Travelling HCI salesman (report)
Last Friday I was attending a symposium on the retirement of Gerrit van der Veer from the VU in Amsterdam. Quite an illustrious event with some interesting speakers and attendees, culminating in Gerrit receiving the "Orde van Oranje " for his achievements in HCI and the Dutch educational system.
Joëlle Coutaz from LIG presented a short history of HCI from a computer scientists point of view. She pointed out the inherent tangibility of applications during the era of punch cards, which was lost through abstraction and has recently been recaptured by researchers, such as Karouzaki's interactive tiles. Joëlle also shared her observations on the development of ubiquitous computing and the importance of well-designed meta UI concepts to control ambient spaces. Common languages are still very important today, with increased interaction and coupling of systems and spaces, using devices such as Nabatztag . The challenge is to enable naive users to control and program complex systems without realizing that they are doing it. Quite an interesting and inspiring talk. As Don Norman commented, his (updated) dream is to walk up to a system "hey this is me, interpret what I want and act accordingly".

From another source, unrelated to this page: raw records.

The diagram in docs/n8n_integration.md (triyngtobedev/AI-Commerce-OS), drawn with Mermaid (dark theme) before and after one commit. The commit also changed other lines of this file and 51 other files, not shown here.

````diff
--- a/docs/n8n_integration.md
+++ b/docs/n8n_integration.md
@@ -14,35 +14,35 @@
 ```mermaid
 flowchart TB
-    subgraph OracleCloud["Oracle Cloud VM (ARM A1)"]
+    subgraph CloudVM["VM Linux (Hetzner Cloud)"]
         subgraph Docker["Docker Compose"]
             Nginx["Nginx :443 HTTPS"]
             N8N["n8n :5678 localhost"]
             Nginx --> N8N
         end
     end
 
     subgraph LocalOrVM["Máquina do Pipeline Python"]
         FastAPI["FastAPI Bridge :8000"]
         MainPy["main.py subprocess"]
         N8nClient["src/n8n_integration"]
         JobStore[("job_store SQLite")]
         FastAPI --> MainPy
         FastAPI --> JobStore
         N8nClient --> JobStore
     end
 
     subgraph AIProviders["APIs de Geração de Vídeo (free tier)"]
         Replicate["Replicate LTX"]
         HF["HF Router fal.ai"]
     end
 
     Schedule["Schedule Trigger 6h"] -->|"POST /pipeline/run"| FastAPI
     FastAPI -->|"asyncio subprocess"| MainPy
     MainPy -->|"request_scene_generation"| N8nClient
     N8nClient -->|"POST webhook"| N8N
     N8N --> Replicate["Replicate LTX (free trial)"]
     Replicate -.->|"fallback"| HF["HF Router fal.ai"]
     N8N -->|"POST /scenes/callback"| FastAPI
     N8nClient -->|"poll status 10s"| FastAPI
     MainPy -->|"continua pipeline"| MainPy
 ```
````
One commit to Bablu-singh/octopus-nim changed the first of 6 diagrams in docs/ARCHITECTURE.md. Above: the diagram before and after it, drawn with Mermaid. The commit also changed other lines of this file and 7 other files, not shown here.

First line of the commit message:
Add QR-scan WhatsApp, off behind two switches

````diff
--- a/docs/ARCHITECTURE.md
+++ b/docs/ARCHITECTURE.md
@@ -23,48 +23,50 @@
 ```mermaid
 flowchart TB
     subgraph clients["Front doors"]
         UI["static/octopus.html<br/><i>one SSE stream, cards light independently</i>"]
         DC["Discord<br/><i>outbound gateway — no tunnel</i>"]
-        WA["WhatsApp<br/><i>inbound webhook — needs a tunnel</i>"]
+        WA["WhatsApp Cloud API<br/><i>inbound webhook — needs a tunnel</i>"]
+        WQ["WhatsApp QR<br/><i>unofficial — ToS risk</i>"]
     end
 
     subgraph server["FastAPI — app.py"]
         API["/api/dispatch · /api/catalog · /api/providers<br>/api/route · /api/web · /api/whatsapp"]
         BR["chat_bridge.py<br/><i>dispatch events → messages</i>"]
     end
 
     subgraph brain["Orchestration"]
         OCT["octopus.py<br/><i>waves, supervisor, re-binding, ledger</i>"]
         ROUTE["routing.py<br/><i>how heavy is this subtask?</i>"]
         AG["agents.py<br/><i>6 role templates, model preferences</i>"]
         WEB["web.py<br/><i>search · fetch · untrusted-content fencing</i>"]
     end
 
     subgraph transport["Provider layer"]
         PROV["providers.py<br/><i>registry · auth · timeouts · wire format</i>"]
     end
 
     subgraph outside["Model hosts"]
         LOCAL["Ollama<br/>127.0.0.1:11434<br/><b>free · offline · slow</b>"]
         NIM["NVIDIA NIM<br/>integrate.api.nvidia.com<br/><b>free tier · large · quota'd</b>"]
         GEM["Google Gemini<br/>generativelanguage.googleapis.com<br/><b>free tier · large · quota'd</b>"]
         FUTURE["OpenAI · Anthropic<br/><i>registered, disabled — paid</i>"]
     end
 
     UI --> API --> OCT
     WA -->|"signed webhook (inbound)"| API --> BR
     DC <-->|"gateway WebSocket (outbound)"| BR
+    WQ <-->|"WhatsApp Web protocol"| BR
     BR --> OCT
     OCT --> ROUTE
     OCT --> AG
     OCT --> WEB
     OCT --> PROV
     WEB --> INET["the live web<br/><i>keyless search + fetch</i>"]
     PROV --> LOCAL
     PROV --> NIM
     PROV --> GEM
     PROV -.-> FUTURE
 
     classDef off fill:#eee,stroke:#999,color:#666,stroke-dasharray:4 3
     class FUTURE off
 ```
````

Anton Nijholt from BrainGain provided an overview and examples of current research in BCI (Brain-Computer Interaction). Recent developments by the gaming industry, such as Emotiv, have generated a lot of interest. It still seems pretty clunky and rudimentary, though the potential for disabled users is quite promising. However, I find the risk of misuse, e.g. by certain government bodies, rather frightening!
Donald Norman presented his new book "Design of Future Things " and shared his latest interest in services and operations. The anecdotes of mindless equipment overruling common sense and preventing users from concentrating on the real issues were illuminating. As Don points out, "intelligence is not in the equipment, but in head of the designer". HCI is not really a conversation, but rather two monologues (of the user to the system and the system to the user). As designers we have to recognize and allow for the fact that we cannot anticipate or control all circumstances of using systems in different contexts. According to Don, problems occure due to a mixed level of automation, with seemingly intelligent devices that are not reliable and require monitoring by humans. An "understanding of the human" needs to be put back into operations. The difficulty lies in interfaces and communication (human-system and human-human), which requires establishing "common ground". The challenge for designers of systems as well as services is to make life better, pleasurable and safe, while enabling humans to feel in control.
Gerrit van der Veer gave a summary of his work as a "travelling salesman in HCI". As computing evolved from interested experts to casual users, the challenge of modeling and designing for a wide variety of users remains. Most users are not interested about "what's inside", as long as it serves their purpose. Context awareness of systems is increasingly important, as is the influence of art and creative disciplines. However, Gerrit emphasized that it remains crucial to maintain a thorough understanding of the user's mental model, the system's technical model, the design rational, and fully understand implicit choices and consequences. Design for users becomes design for people's context, experience and activities. Including emotional, practical, sensual and cognitive aspects to determine functionality, appearance and interaction of systems. Gerrit also pointed out the need for multidisciplinary teams (including theories, techniques, tools, art & craft, industry, etc) and called on academia for a vision of HCI as a design science.
I guess considering technological developments over the past years, it was not surprising that all speakers referred to the challenge and increasing complexity in the design of interfaces and interactions. Though given the rather academic and traditional HCI background of the event, the recurring reference to design for emotions/feeling and a need for multidisciplinary teams including arts and crafts was good to hear. In the past, the UX and design community often seemed sadly unaware of some of the methods and models of traditional HCI. As business awareness of good design increases, websites grow into complex services, and traditional artifacts become more interactive and connected, the various disciplines finally seem to be coming together. Exciting times ... :-)